EXERCISE DETAILS: Please find the number of lines in the material below where the string "Capstone" occurs, and give only that number.
· · · · · · ·
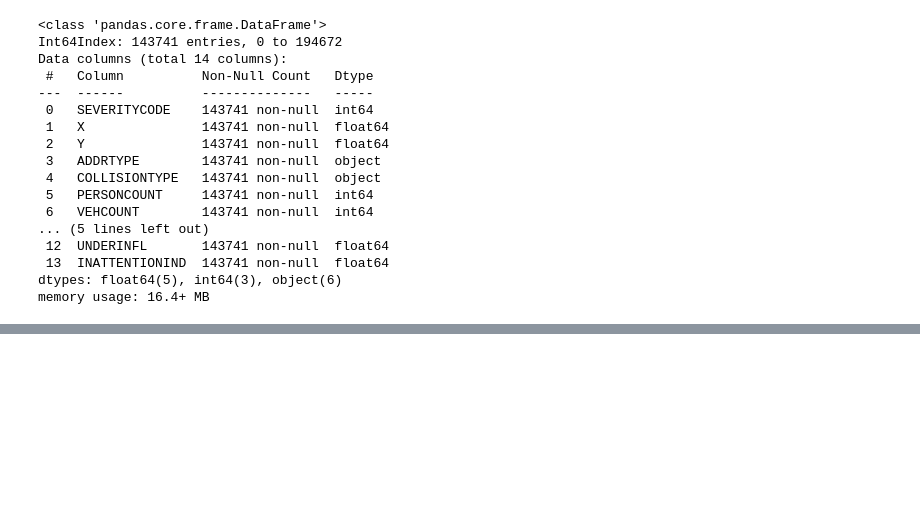
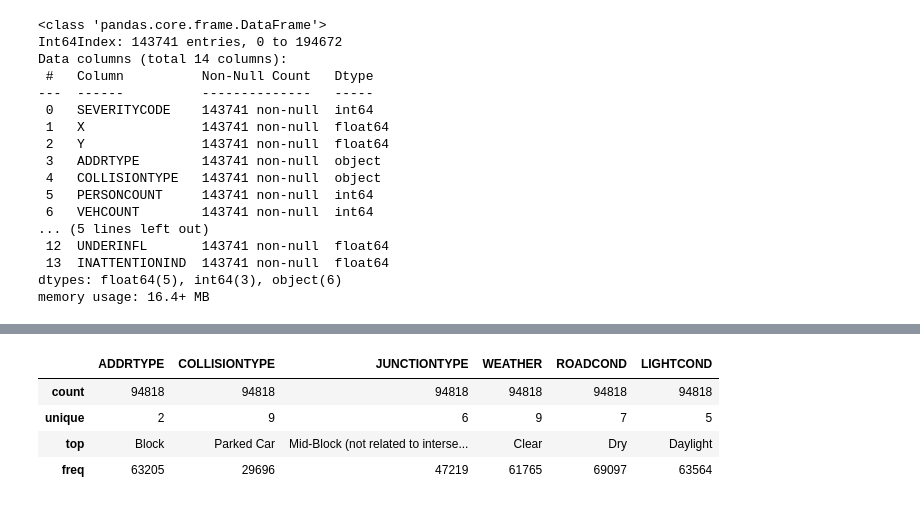
Before and after one commit to augustodn/Coursera_Capstone, a Jupyter notebook: DS-Coursera-Capstone.ipynb, the cells around one changed output, grey strips where cells are left out. Drawn from its saved outputs; the diff is of its cells as text; code cells hidden in the pictures; blank space fills up the shorter version.

```diff
--- a/DS-Coursera-Capstone.ipynb
+++ b/DS-Coursera-Capstone.ipynb
@@ -289,0 +339,8 @@ memory usage: 16.4+ MB
+# %%
+notSevereCols.describe(include=['object'])
+# %% [output]
+|  | ADDRTYPE | COLLISIONTYPE | JUNCTIONTYPE | WEATHER | ROADCOND | LIGHTCOND |
+| count | 94818 | 94818 | 94818 | 94818 | 94818 | 94818 |
+| unique | 2 | 9 | 6 | 9 | 7 | 5 |
+| top | Block | Parked Car | Mid-Block (not related to interse... | Clear | Dry | Daylight |
+| freq | 63205 | 29696 | 47219 | 61765 | 69097 | 63564 |
```
Also changed, not shown: parts of 17 cells of this notebook.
· · · · · · ·
REPLY TO THE EXERCISE: 3